Ryan Alexander-Tanner

MY FAMILY is from Belgium. Well, on my dad's side they're from Belgium, and even then, it's just his mom that's from Belgium. My grandmother is in her 80s now, and still bright and curious and lovely as ever. Maybe lovelier than ever, even. She has a keen wit—I'm a professional comedian, and I'm lucky if I'm half as quick as she is. She has a loving heart and a kind disposition, and any grandchild could say about their nana, but it's true and it's remarkable and it's made even more remarkable when you consider the trauma and heartache and horror she lived through. My grandmother survived the Holocaust. (I capitalize that, right? Are there other holocausts? I know there are other genocides, but I guess we branded ours? I digress.)

My grandmother lost most of her family and the entirety of her home. She fled her native Belgium... actually, that's not right. She was chased out her native Belgium by the gnashing teeth of the piece-of-shit German soldiers marching in lockstep under the orders of Adolf Hitler. She fled because she had to, she fled because in the midst of being very unlucky (genocide!), she was very lucky (she got out). She was hidden away by some Catholic nuns until she could escape to the United States of America. She was joined by her sister, but not many other members of her family made it out. She came to the States and met my grandfather (who had also fled the Holocaust) and had my dad and my two aunts and then she had a new family, and then she had grandkids and the family got bigger, and the Germans may have tried to take an axe to us, but the tree grew back and it grew back stronger.
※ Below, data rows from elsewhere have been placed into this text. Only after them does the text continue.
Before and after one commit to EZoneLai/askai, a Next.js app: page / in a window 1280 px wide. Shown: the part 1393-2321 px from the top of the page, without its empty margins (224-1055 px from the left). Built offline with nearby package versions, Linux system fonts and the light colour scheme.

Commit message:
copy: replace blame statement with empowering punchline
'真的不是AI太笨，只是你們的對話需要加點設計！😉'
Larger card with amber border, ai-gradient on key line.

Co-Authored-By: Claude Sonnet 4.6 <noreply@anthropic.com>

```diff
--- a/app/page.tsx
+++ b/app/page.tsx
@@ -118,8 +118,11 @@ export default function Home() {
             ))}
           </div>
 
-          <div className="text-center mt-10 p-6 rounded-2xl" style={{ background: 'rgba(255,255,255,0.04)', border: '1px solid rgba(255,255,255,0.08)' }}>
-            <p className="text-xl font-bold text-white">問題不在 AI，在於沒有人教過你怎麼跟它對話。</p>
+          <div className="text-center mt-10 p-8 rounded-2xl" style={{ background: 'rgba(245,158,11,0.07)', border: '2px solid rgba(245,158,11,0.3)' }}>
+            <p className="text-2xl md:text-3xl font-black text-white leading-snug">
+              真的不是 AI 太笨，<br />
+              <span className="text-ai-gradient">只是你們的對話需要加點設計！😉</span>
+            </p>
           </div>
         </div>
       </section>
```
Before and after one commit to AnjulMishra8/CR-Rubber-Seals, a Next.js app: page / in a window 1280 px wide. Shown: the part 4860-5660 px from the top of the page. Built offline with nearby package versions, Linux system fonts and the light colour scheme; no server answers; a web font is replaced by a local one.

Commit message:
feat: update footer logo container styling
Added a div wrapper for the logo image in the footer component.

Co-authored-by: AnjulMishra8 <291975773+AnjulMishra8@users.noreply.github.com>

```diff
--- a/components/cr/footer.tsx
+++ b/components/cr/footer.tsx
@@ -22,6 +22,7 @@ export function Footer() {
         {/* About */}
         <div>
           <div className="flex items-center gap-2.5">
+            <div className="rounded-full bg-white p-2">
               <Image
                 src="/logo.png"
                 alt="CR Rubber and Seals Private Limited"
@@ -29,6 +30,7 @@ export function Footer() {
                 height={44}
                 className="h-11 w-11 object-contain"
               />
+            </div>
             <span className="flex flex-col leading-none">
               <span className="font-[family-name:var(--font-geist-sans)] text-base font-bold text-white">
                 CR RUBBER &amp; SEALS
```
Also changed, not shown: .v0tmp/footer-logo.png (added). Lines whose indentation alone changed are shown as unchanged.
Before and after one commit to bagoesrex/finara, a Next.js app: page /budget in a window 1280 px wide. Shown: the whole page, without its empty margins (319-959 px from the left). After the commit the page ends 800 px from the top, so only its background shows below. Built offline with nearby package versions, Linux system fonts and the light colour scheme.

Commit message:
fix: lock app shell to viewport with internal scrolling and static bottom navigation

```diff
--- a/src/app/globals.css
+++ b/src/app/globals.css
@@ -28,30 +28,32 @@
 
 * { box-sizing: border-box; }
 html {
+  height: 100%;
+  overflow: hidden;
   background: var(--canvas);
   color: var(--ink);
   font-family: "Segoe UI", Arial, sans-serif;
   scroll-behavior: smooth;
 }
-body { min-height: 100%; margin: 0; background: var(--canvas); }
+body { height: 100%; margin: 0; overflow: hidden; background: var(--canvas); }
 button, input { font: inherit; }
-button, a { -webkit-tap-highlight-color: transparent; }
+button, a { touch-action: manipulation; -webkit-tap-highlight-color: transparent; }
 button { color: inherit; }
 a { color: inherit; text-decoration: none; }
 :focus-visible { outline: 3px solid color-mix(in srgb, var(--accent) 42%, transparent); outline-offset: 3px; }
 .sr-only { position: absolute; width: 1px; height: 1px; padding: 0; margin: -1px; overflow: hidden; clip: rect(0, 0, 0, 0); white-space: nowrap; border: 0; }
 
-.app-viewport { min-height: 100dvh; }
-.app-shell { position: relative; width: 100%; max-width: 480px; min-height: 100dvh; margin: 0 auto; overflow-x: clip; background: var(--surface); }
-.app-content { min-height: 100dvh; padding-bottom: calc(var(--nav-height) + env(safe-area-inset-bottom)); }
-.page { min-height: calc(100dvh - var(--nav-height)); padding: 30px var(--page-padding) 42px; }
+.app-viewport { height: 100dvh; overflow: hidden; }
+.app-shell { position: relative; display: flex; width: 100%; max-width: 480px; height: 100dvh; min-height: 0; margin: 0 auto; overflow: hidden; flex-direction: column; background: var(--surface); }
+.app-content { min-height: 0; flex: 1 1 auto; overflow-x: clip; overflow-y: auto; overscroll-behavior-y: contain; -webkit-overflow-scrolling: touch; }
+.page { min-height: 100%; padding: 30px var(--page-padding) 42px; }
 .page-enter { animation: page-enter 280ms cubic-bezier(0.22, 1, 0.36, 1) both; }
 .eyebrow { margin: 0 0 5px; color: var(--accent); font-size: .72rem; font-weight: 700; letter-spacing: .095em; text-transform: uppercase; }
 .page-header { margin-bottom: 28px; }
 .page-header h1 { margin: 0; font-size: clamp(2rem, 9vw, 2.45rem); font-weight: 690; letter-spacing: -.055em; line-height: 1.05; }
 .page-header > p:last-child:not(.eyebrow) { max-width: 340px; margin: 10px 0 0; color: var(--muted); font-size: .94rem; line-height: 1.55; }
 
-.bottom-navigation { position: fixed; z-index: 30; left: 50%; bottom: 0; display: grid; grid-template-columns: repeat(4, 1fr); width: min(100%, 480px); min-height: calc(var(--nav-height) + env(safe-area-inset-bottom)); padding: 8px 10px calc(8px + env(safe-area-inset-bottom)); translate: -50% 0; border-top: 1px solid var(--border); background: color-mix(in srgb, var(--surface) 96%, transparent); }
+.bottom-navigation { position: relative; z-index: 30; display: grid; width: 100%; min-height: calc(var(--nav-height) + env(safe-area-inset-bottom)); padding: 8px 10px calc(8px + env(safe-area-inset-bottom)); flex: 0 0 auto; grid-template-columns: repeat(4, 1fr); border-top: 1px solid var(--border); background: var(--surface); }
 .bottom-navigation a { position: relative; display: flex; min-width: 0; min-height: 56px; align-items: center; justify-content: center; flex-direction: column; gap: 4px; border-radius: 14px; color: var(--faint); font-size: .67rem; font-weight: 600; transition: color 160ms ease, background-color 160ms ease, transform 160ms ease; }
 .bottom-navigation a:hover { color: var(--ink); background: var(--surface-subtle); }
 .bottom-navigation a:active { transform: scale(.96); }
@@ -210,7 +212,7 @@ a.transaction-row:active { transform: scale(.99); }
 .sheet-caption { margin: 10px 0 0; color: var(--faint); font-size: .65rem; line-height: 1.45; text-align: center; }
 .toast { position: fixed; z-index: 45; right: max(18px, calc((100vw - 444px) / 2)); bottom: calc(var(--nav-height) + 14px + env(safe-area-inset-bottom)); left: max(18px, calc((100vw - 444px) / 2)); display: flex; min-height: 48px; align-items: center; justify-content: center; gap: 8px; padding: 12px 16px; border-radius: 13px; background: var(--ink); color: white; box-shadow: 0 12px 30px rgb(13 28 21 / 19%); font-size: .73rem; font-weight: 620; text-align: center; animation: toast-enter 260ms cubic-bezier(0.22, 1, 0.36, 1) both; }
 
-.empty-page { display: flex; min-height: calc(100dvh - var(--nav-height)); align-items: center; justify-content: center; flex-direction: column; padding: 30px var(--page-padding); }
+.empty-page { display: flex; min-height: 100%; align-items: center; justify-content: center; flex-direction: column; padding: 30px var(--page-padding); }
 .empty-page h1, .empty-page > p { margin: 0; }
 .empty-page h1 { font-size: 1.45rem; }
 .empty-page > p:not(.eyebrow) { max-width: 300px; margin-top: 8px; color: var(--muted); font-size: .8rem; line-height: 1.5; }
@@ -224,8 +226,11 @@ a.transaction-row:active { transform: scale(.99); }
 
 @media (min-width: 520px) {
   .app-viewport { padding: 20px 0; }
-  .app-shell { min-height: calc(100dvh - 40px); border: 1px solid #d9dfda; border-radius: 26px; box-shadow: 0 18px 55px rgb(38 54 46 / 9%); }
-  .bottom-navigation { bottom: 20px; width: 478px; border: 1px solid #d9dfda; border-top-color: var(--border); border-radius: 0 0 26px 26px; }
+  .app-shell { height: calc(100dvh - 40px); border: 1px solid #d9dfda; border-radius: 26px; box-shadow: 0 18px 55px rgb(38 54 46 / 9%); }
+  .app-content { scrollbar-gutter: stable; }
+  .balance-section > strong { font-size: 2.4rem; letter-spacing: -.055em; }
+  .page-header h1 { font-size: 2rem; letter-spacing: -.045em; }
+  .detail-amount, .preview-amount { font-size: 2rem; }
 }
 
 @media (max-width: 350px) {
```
Days like today, I think about my grandmother. It's tragically, agonizingly fitting that this latest terrorist massacre happened in Belgium, where my grandmother's family was once terrorized. There is a comfort, however small, in looking at my grandmother. There is a comfort in looking at a woman who has stared down evil until evil blinked. A woman who confronted monsters and was not turned into a monster. She's done it once. Belgium has done it once. I know they'll do it again.